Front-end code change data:
☆ ☆ ☆ ☆

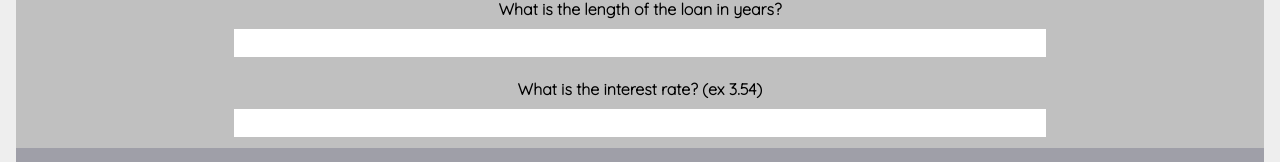
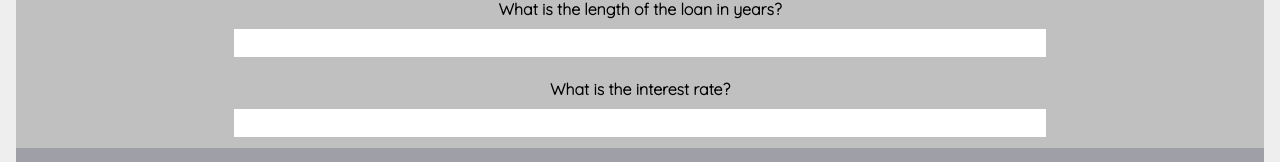
Before and after one commit to nateHamshar/loan-calculator-app, a React (Create React App) app: page / in a window 1280 px wide. Shown: the part 231-393 px from the top of the page. Built offline with nearby package versions, Linux system fonts and the light colour scheme.

Commit message:
getting input values to the data comps.

```diff
--- a/src/App.js
+++ b/src/App.js
@@ -1,15 +1,13 @@
 import './App.css';
-import DataCharts from './DataCharts';
-import DataNumbers from './DataNumbers';
 import Intro from './Intro';
 import LoanForm from './LoanForm';
+
 function App() {
+
   return (
     <div className="App">
       <Intro />
       <LoanForm />
-      <DataNumbers />
-      <DataCharts />
     </div>
   );
 }
--- a/src/DataCharts.js
+++ b/src/DataCharts.js
@@ -1,4 +1,5 @@
 const DataCharts = () => {
+
     return (
         <div className="DataCharts">
             <h3 className="dataChartsHeader">Data in the form of charts & graphs</h3>
--- a/src/DataNumbers.js
+++ b/src/DataNumbers.js
@@ -1,4 +1,10 @@
-const DataNumbers = () => {
+const DataNumbers = (props) => {
+
+    let principal = props.principal;
+    let length = props.length;
+    let rate = props.rate;
+
+    console.log(principal, length, rate);
     return (
         <div className="dataNumbers">
             <h1 className="dataNumberHeader">How much you will pay</h1>
--- a/src/LoanForm.js
+++ b/src/LoanForm.js
@@ -1,9 +1,24 @@
+import { useState } from "react";
+import DataCharts from "./DataCharts";
+import DataNumbers from "./DataNumbers"
 import "./LoanForm.css";
 
-const LoanForm = () => {
+const LoanForm = ({dataObject}) => {
+
+
+    const [principal, setPrincipal] = useState();
+    const [length, setLength] = useState();
+    const [rate, setRate] = useState();
+
+    const calculatePayments = () => {
+        setPrincipal(document.getElementById("loanAmount").value);
+        setLength((document.getElementById("loanLength").value) * 12);
+        setRate((document.getElementById("loanInterest").value) / 100);
+    }
     return (
+        <div className="all">
         <div className="loanFormDiv">
-            <form action="" className="loanForm">
+            <form action="#" className="loanForm">
                 <div className="inputDiv">
                     <label htmlFor="loanAmount" className="loanLabel">What size is the loan, excluding commas?</label>
                     <input id="loanAmount" required type="number" min="0" step="0.01" className="loanAmount inputField" />
@@ -13,13 +28,16 @@ const LoanForm = () => {
                     <input id="loanLength" required type="number" min="0" step="0.1" className="loanLengthInput inputField" />
                 </div>
                 <div className="inputDiv">
-                    <label htmlFor="loanInterest" className="loanLabel">What is the interest rate? (ex 3.54)</label>
+                    <label htmlFor="loanInterest" className="loanLabel">What is the interest rate?</label>
                     <input id="loanInterest" required type="number" step=".01" className="loanInterest inputField" />
                 </div>
                 <div className="inputDiv submitDiv">
-                <input type="" id="loanSumbitButtom" className="loanSubmitButton" value="Calculate"></input>
+                <input type="" id="loanSumbitButtom" className="loanSubmitButton" value="Calculate" onClick={() => {calculatePayments()}}></input>
                 </div>
             </form>
+        </div>
+        <DataNumbers principal={principal} length={length} rate={rate} />
+        <DataCharts />
         </div>
     );
 }
```
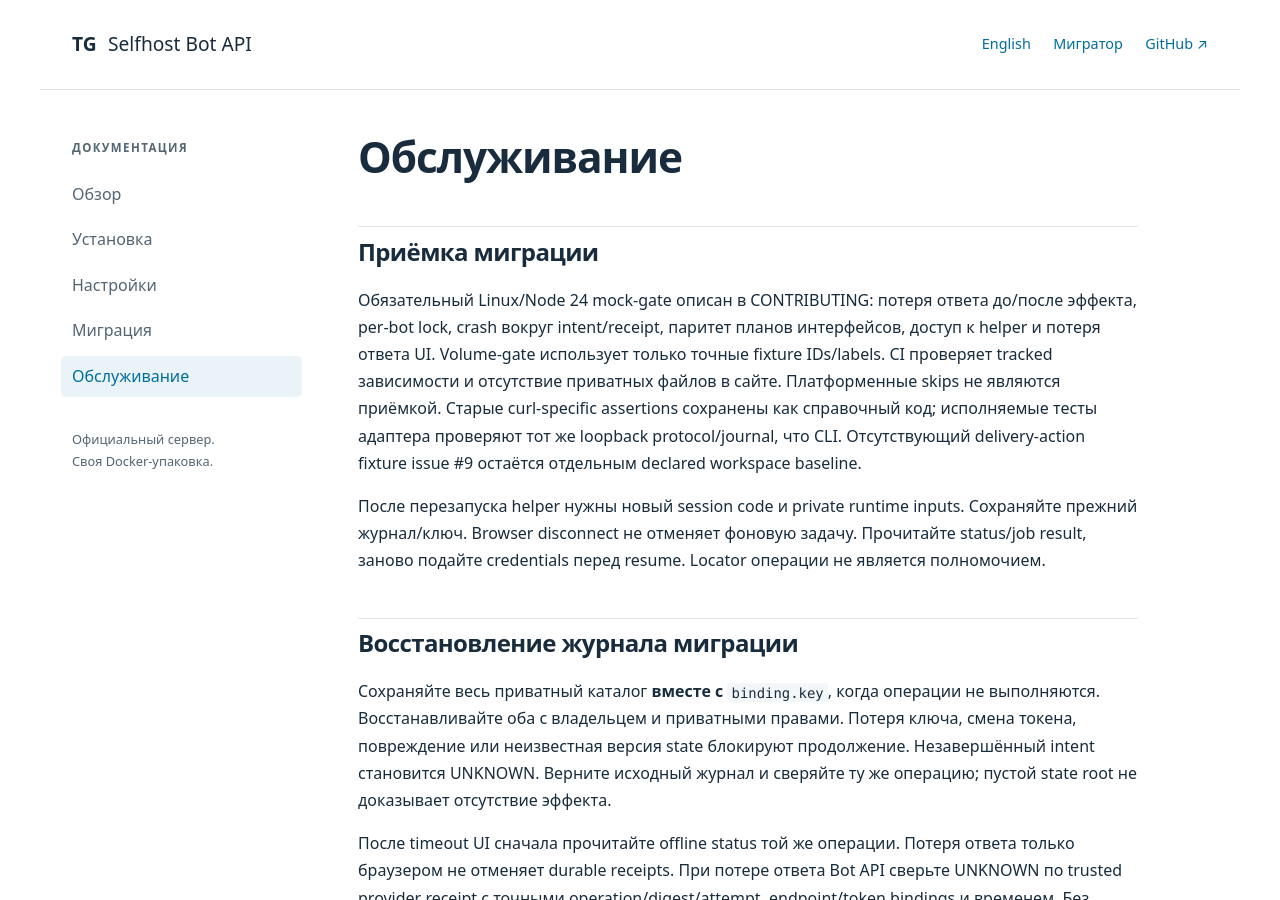
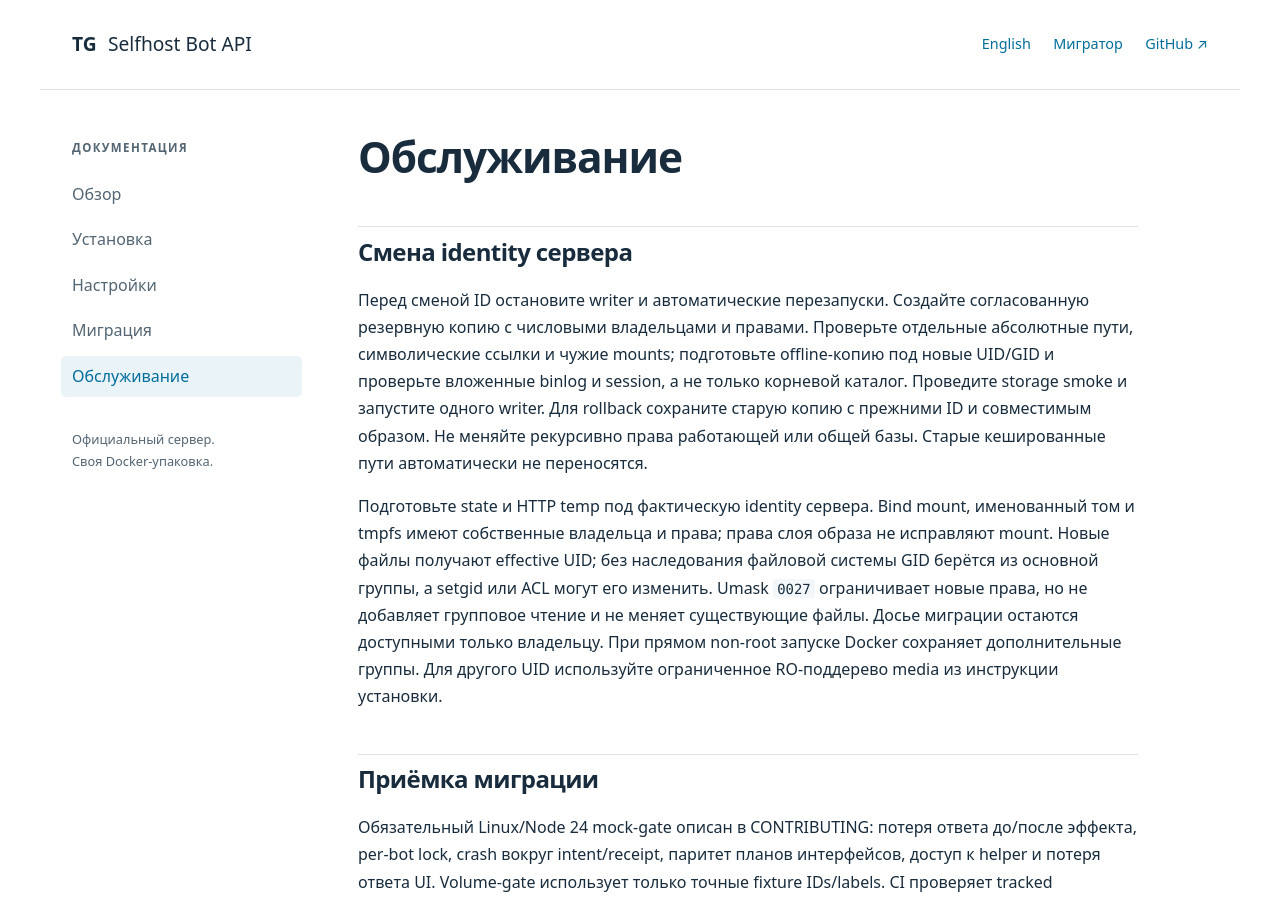
Before and after one commit to ichinya/tg-selfhost-botapi, a Jekyll site: the page built from docs/ru/maintenance.md, in a window 1280 px wide and 900 px high. Built offline with Jekyll 4.4.1, drawn with Linux system fonts in a browser that asks for light colours.

Commit message:
docs(storage): описать подготовку томов и смену владельца; Refs #21

```diff
--- a/docs/ru/maintenance.md
+++ b/docs/ru/maintenance.md
@@ -4,6 +4,26 @@ translation: /docs/en/maintenance.html
 ---
 
 # Обслуживание
+
+## Смена identity сервера
+
+Перед сменой ID остановите writer и автоматические перезапуски. Создайте
+согласованную резервную копию с числовыми владельцами и правами. Проверьте
+отдельные абсолютные пути, символические ссылки и чужие mounts; подготовьте
+offline-копию под новые UID/GID и проверьте вложенные binlog и session, а не
+только корневой каталог. Проведите storage smoke и запустите одного writer.
+Для rollback сохраните старую копию с прежними ID и совместимым образом. Не
+меняйте рекурсивно права работающей или общей базы. Старые кешированные пути
+автоматически не переносятся.
+
+Подготовьте state и HTTP temp под фактическую identity сервера. Bind mount,
+именованный том и tmpfs имеют собственные владельца и права; права слоя образа
+не исправляют mount. Новые файлы получают effective UID; без наследования файловой
+системы GID берётся из основной группы, а setgid или ACL могут его изменить.
+Umask `0027` ограничивает новые права, но не добавляет групповое чтение и не
+меняет существующие файлы. Досье миграции остаются доступными только владельцу.
+При прямом non-root запуске Docker сохраняет дополнительные группы. Для другого
+UID используйте ограниченное RO-поддерево media из инструкции установки.
 
 ## Приёмка миграции
 
```
Also changed, not shown: CONTRIBUTING.md (+8 -0 lines), docs/en/maintenance.md (+19 -0 lines), docs/en/migration.md (+2 -0 lines), docs/ru/migration.md (+2 -0 lines).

☆ ☆ ☆ ☆

## [Requirement]
All entries must come back exactly as written, though without their pictures.

## [Solution to this exercise]
Before and after one commit to nateHamshar/loan-calculator-app, a React (Create React App) app: page / in a window 1280 px wide. Shown: the part 231-393 px from the top of the page. Built offline with nearby package versions, Linux system fonts and the light colour scheme.

Commit message:
getting input values to the data comps.

```diff
--- a/src/App.js
+++ b/src/App.js
@@ -1,15 +1,13 @@
 import './App.css';
-import DataCharts from './DataCharts';
-import DataNumbers from './DataNumbers';
 import Intro from './Intro';
 import LoanForm from './LoanForm';
+
 function App() {
+
   return (
     <div className="App">
       <Intro />
       <LoanForm />
-      <DataNumbers />
-      <DataCharts />
     </div>
   );
 }
--- a/src/DataCharts.js
+++ b/src/DataCharts.js
@@ -1,4 +1,5 @@
 const DataCharts = () => {
+
     return (
         <div className="DataCharts">
             <h3 className="dataChartsHeader">Data in the form of charts & graphs</h3>
--- a/src/DataNumbers.js
+++ b/src/DataNumbers.js
@@ -1,4 +1,10 @@
-const DataNumbers = () => {
+const DataNumbers = (props) => {
+
+    let principal = props.principal;
+    let length = props.length;
+    let rate = props.rate;
+
+    console.log(principal, length, rate);
     return (
         <div className="dataNumbers">
             <h1 className="dataNumberHeader">How much you will pay</h1>
--- a/src/LoanForm.js
+++ b/src/LoanForm.js
@@ -1,9 +1,24 @@
+import { useState } from "react";
+import DataCharts from "./DataCharts";
+import DataNumbers from "./DataNumbers"
 import "./LoanForm.css";
 
-const LoanForm = () => {
+const LoanForm = ({dataObject}) => {
+
+
+    const [principal, setPrincipal] = useState();
+    const [length, setLength] = useState();
+    const [rate, setRate] = useState();
+
+    const calculatePayments = () => {
+        setPrincipal(document.getElementById("loanAmount").value);
+        setLength((document.getElementById("loanLength").value) * 12);
+        setRate((document.getElementById("loanInterest").value) / 100);
+    }
     return (
+        <div className="all">
         <div className="loanFormDiv">
-            <form action="" className="loanForm">
+            <form action="#" className="loanForm">
                 <div className="inputDiv">
                     <label htmlFor="loanAmount" className="loanLabel">What size is the loan, excluding commas?</label>
                     <input id="loanAmount" required type="number" min="0" step="0.01" className="loanAmount inputField" />
@@ -13,13 +28,16 @@ const LoanForm = () => {
                     <input id="loanLength" required type="number" min="0" step="0.1" className="loanLengthInput inputField" />
                 </div>
                 <div className="inputDiv">
-                    <label htmlFor="loanInterest" className="loanLabel">What is the interest rate? (ex 3.54)</label>
+                    <label htmlFor="loanInterest" className="loanLabel">What is the interest rate?</label>
                     <input id="loanInterest" required type="number" step=".01" className="loanInterest inputField" />
                 </div>
                 <div className="inputDiv submitDiv">
-                <input type="" id="loanSumbitButtom" className="loanSubmitButton" value="Calculate"></input>
+                <input type="" id="loanSumbitButtom" className="loanSubmitButton" value="Calculate" onClick={() => {calculatePayments()}}></input>
                 </div>
             </form>
+        </div>
+        <DataNumbers principal={principal} length={length} rate={rate} />
+        <DataCharts />
         </div>
     );
 }
```
Before and after one commit to ichinya/tg-selfhost-botapi, a Jekyll site: the page built from docs/ru/maintenance.md, in a window 1280 px wide and 900 px high. Built offline with Jekyll 4.4.1, drawn with Linux system fonts in a browser that asks for light colours.

Commit message:
docs(storage): описать подготовку томов и смену владельца; Refs #21

```diff
--- a/docs/ru/maintenance.md
+++ b/docs/ru/maintenance.md
@@ -4,6 +4,26 @@ translation: /docs/en/maintenance.html
 ---
 
 # Обслуживание
+
+## Смена identity сервера
+
+Перед сменой ID остановите writer и автоматические перезапуски. Создайте
+согласованную резервную копию с числовыми владельцами и правами. Проверьте
+отдельные абсолютные пути, символические ссылки и чужие mounts; подготовьте
+offline-копию под новые UID/GID и проверьте вложенные binlog и session, а не
+только корневой каталог. Проведите storage smoke и запустите одного writer.
+Для rollback сохраните старую копию с прежними ID и совместимым образом. Не
+меняйте рекурсивно права работающей или общей базы. Старые кешированные пути
+автоматически не переносятся.
+
+Подготовьте state и HTTP temp под фактическую identity сервера. Bind mount,
+именованный том и tmpfs имеют собственные владельца и права; права слоя образа
+не исправляют mount. Новые файлы получают effective UID; без наследования файловой
+системы GID берётся из основной группы, а setgid или ACL могут его изменить.
+Umask `0027` ограничивает новые права, но не добавляет групповое чтение и не
+меняет существующие файлы. Досье миграции остаются доступными только владельцу.
+При прямом non-root запуске Docker сохраняет дополнительные группы. Для другого
+UID используйте ограниченное RO-поддерево media из инструкции установки.
 
 ## Приёмка миграции
 
```
Also changed, not shown: CONTRIBUTING.md (+8 -0 lines), docs/en/maintenance.md (+19 -0 lines), docs/en/migration.md (+2 -0 lines), docs/ru/migration.md (+2 -0 lines).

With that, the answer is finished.